When Dame Susan Devoy was appointed as Race Relations Commissioner in March 2013, I was critical. Along with others, I was outraged at other highly qualified candidates being overlooked. I sat forward on my seat in her first few interviews, hoping for blood, and was duly awarded with Devoy’s inept and confused performances that emphasized her lack of knowledge and preparedness. Her first ‘decisions’ to make no comment, for example after a Peters tirade against Chinese immigrants, were laughable, clearly demonstrating conservative middle class ignorance and a lack of compassion for beset communities. Dame Susan Devoy was all the evidence I needed that this government was committed to putting patsies into positions that might have held them accountable.
Yet in the last six months I have seen an entirely different Devoy heading the Human Rights Commission. I am not close enough to the Commission or it’s Commissioner to know, but some combination of advice, education, interest and willpower have begun to form Devoy into a stalwart defender of human rights. I think it’s time that I and others who were so quick and cutting with our criticism take note; Dame Susan Devoy is really starting to look like the Race Relations Commissioner.
In the last six months Devoy has fronted some important statements, most recently criticising and challenging Countdown on racially profiling Māori. Her column today in the NZ Herald was an example of a strong and well-reasoned position with a good awareness of the wider issues, and the capacity to put it in terms people can understand. I want to concentrate on something a little closer to home.
You see, Devoy is upsetting people in her home town of Tauranga.
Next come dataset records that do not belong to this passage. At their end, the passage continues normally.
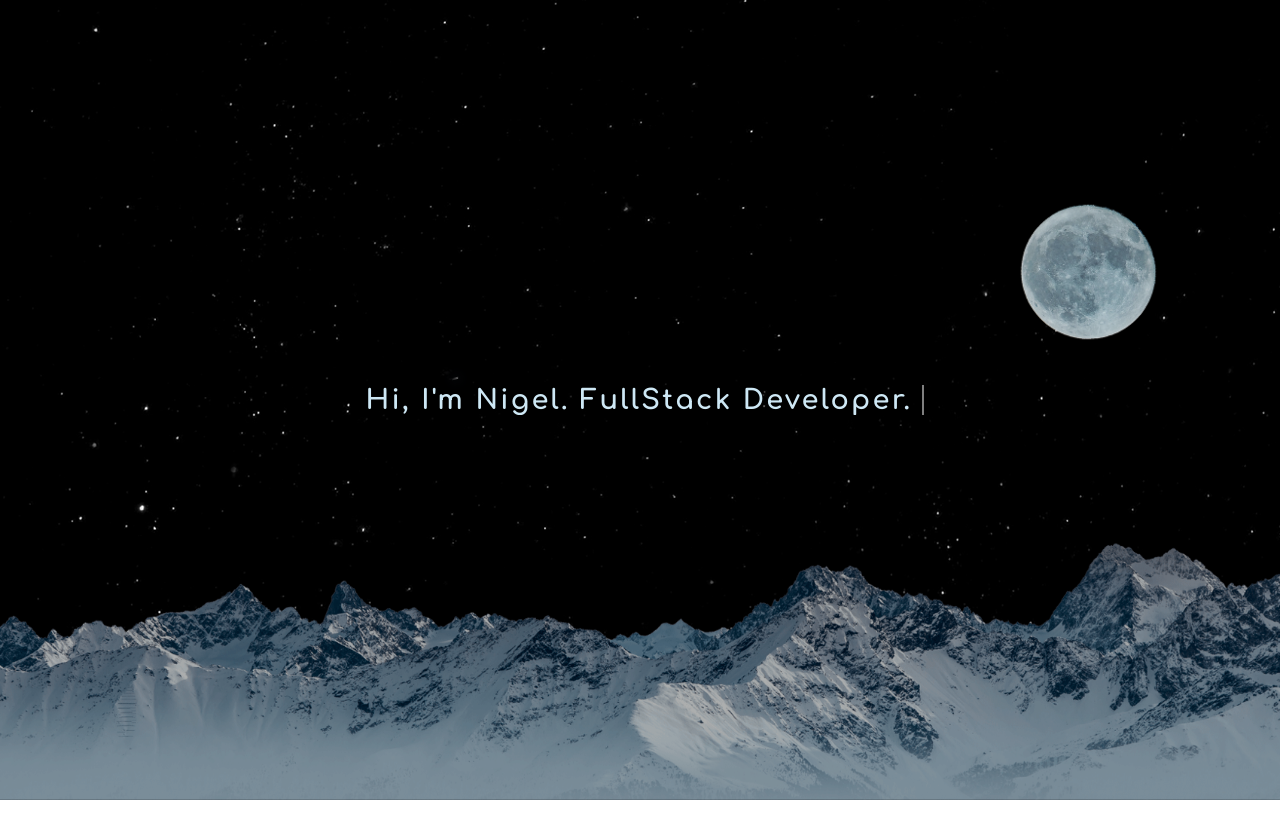
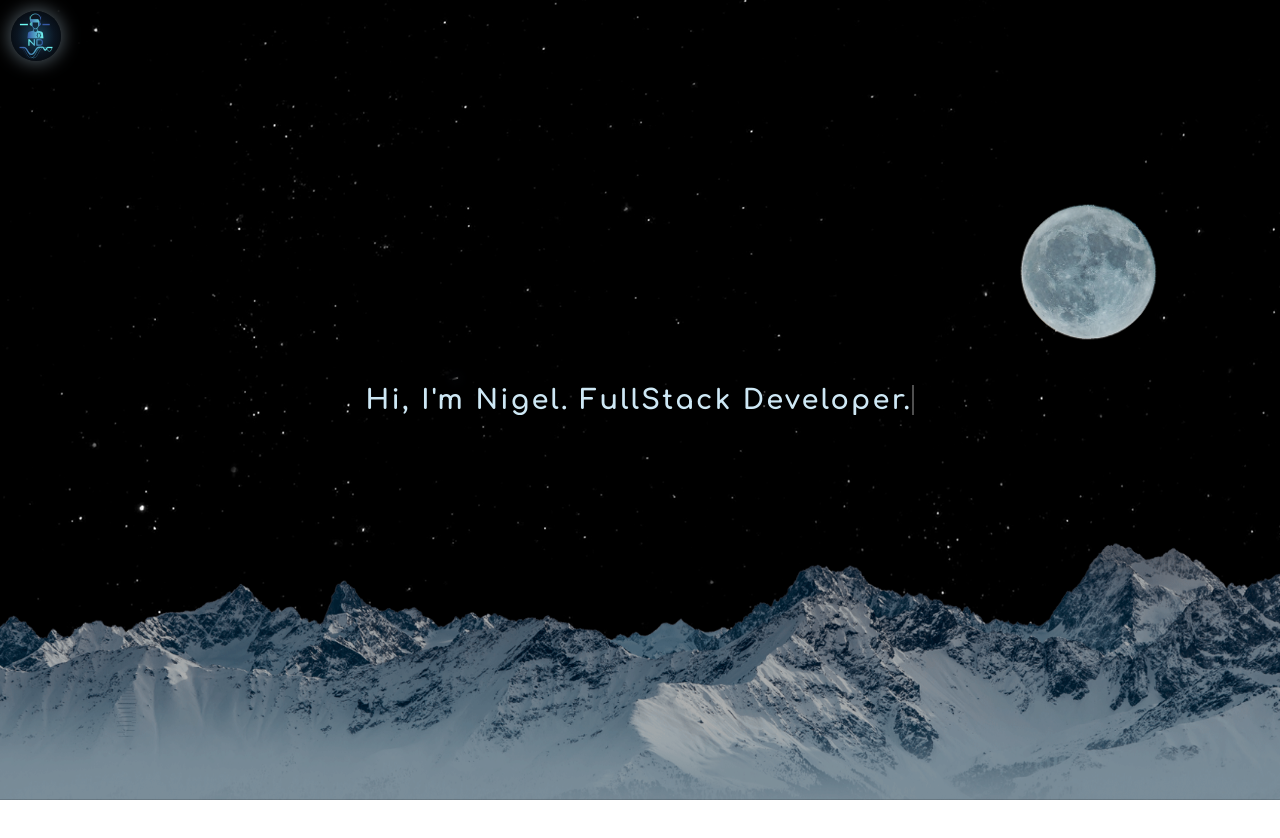
Before and after one commit to 0racularGh0st/portfolio-1.0, a Vue app: page / in a window 1280 px wide. Shown: the top 838 px of the page. Built offline with nearby package versions, Linux system fonts and the light colour scheme.

Commit message:
Add logo and remove css for typing text, use javascript instead

```diff
--- a/src/App.vue
+++ b/src/App.vue
@@ -14,6 +14,7 @@ import MoonImage from './assets/rsz_moon.jpg';
 import StarsImage from './assets/stars.jpg';
 import TwinklingImage from './assets/twinkling.jpg';
 import MainContent from './views/MainContent';
+import './views/fonts.css';
 export default {
   data(){
     //Using these flags to show a loader first until all background images are downloaded
--- /dev/null
+++ b/src/components/Navbar.vue
@@ -0,0 +1,39 @@
+<template>
+    <div class="navstyle">
+        <nav class="nav">
+            <div class="mylogo">
+                <img src="../assets/mylogomain.jpg" />
+            </div>
+        </nav>
+    </div>
+</template>
+<script>
+export default {
+
+}
+</script>
+<style  scoped>
+.navstyle{
+    position: absolute;
+    top: 0;
+    left: 0;
+}
+.nav{
+    position: fixed;
+    width: 100vw;
+    height: 50px;
+}
+@media (min-width: 320px){
+    .nav{
+        width: 100vw;
+        height: 50px;
+    }
+}
+.mylogo > img{
+    margin: 0.7rem;
+    height: 50px;
+    background: radial-gradient(circle, rgb(27 69 95) 0%, rgb(11 21 33) 52%, transparent 100%);
+    border-radius: 50%;
+    box-shadow: 0 0 17px 2px #4c5860;
+}
+</style>
--- a/src/views/Home.vue
+++ b/src/views/Home.vue
@@ -1,8 +1,8 @@
 <template>
   <div class="home">
     <h1 class="content">
-      <div class="line anim-typewriter">
-        Hi, I'm Nigel. FullStack Developer.
+      <div class="line-typing">
+
       </div>
 
     </h1>
@@ -10,9 +10,27 @@
 </template>
 
 <script>
-import './fonts.css';
 export default {
+    data(){
+      return {
+        text: "Hi, I'm Nigel. FullStack Developer.",
+        index : 0,
+        letter : ''
+      }
+    },
+    mounted(){
+           setTimeout(()=>{this.startType()},2000);
+    },
+    methods: {
+      startType : function(){
 
+          let self = this;
+          self.letter = self.text.slice(0,++self.index);
+          document.querySelector('.line-typing').textContent = self.letter;
+          if(self.index!==self.text.length)
+          setTimeout(this.startType,70);
+      }
+    }
 }
 </script>
 <style scoped>
@@ -25,34 +43,36 @@ export default {
   display: flex;
   justify-content: center;
 }
-.line{
+.line-typing{
     color:#cee8f5;
-    animation: typewriter 3s steps(36);
     overflow : hidden;
     white-space: nowrap;
-    border-right: 2px solid rgba(255,255,255,0.75);
-    width: 36ch;
     transform: translateY(-50%);
+}
 
+.line-typing::after{
+  content: '';
+  border-right: 2px solid rgba(255,255,255,0.75);
+  animation: blinkTextCursor 500ms infinite;
+  animation-delay: 2s;
+  animation-direction: normal;
+  animation-fill-mode: both;
 }
-.anim-typewriter{
-  animation: typewriter 3s steps(36) 1s 1 normal both,
-  blinkTextCursor 500ms steps(36) infinite normal;
-}
-@keyframes typewriter {
-  0% {
-    width: 0ch;
-  }
-  100% {
-    width: 36ch;
-  }
 
-}
+
 @keyframes blinkTextCursor {
-  from{
+  0%{
     border-right-color: rgba(255,255,255,0.75);
   }
-  to{
+  100%{
+    border-right-color: transparent;
+  }
+}
+@-webkit-keyframes blinkTextCursor {
+  0%{
+    border-right-color: rgba(255,255,255,0.75);
+  }
+  100%{
     border-right-color: transparent;
   }
 }
--- a/src/views/MainContent.vue
+++ b/src/views/MainContent.vue
@@ -3,6 +3,7 @@
   <div id="main-content">
     <background ></background>
     <home class="home-class"></home>
+    <mynavbar></mynavbar>
   </div>
 </div>
 </template>
@@ -10,6 +11,7 @@
 import { defineAsyncComponent } from 'vue';
 const Background = defineAsyncComponent(() => import("../components/Background" /* webpackChunkName: "background" */));
 const Home = defineAsyncComponent(() => import("./Home" /* webpackChunkName: "home" */));
+const Navbar = defineAsyncComponent(() => import("../components/Navbar" /* webpackChunkName: "navbar" */));
 export default {
   data(){
     return {
@@ -19,6 +21,7 @@ export default {
   components:{
     'background': Background,
     'home': Home,
+    'mynavbar' : Navbar
   }
 }
 </script>
```
Also changed, not shown: src/assets/mylogomain.jpg (added).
More particularly she is upsetting people in Tow-rang-gar, who would have previously considered her their ‘girl’ in Wellington, bringing about the same amount of sense that Bob Clarkson did when he was there. Devoy has shown the courage to call out our local retrograde hate journal, the Weekend Sun and their online presence, Sunlive, for their racist and offensive coverage about the application to the NZ Geographic Board to have a macron included in the name Otūmoetai. Brian Rogers, editor and owner of Sun Media publications, was apoplectic that Tauranga Māori would have the temerity to want their own words spelt correctly, and made that clear in his weekly editorial (a word that can only be applied in the loosest possible sense):
…a macron* is a pointless little smudge that some PC nutters have been smattering all over our perfectly good language.
…Take a good long look at Otūmoetai now. Because it’s the last time you’ll see it like this, in the editorial of this paper.
…So why would we feel the need to add bullshit symbols to our whacko English language?
Dame Susan Devoy’s reply to this editorial and an associated letter was straight forward, to the point and not very well received:
What kind of legacy are we leaving our children if we tell them we need to respect some languages and their conventions, but not others? A hugely significant pa site, Otūmoetai, is also a major suburb and home to many kids who deserve to know how to pronounce the name of the place they call home.
Freedom of speech is a right: but freedom to send a ‘newspaper’ replete with swear words into the homes of Tauranga families? This is not freedom of speech, this is just offensive.
Rogers has been dismissive and backed by his usual chorus of harpies who write weekly letters to the editor of vitrol and hate for all things Māori:
…that is purely bully tactics. Abuse of a public position. This objection to language was sent from the New Zealand Human Rights Commission, in taxpayer time, on taxpayer resources, for what seems to be a private objection from Ms Devoy as a Tauranga ratepayer. Hello? Abuse of privilege?
There’s more serious issues than a spat over how an illiterate people spelled words – they didn’t – as separatism and talk of ‘partnership’ of two people introduces racism into the Kiwi way of life.
Well, Rogers is wrong, Rogers is a racist and unfortunately Rogers couldn’t care less. His publications reflect the very worst that this country has to offer: fear, ignorance and petty mindedness. I have some small worry that his acceptance and incitement of hate speech could build a bigger movement against Māori and other brown-skinned ethnic groups, but that is for another day.
I want to pay tribute to the courage that Devoy showed to critically reflect on what was written in the Weekend Sun and to profer that criticism even when she knew it would be very unpopular and that in the world of Rogers and Co. she would be considered an ethnic traitor. It showed courage and a clear awareness of the aspirations and hopes of people who are not like her, but need her to help. I doubt she needs my thanks, but in this instance she has it.
I wonder how this and the other decisions outlined above have gone down in the blue ribboned halls of power. I can’t imagine Judith Collins who appointed her is happy to see that pesky Human Rights Commission back to its liberal ways. From her seat in the Beehive I can imagine she looks across the street to where Devoy sits in the Human Rights Commission, shakes her head and sighs, “what a disappointment that Devoy turned out to be. Now where’s Colin Craig’s number.”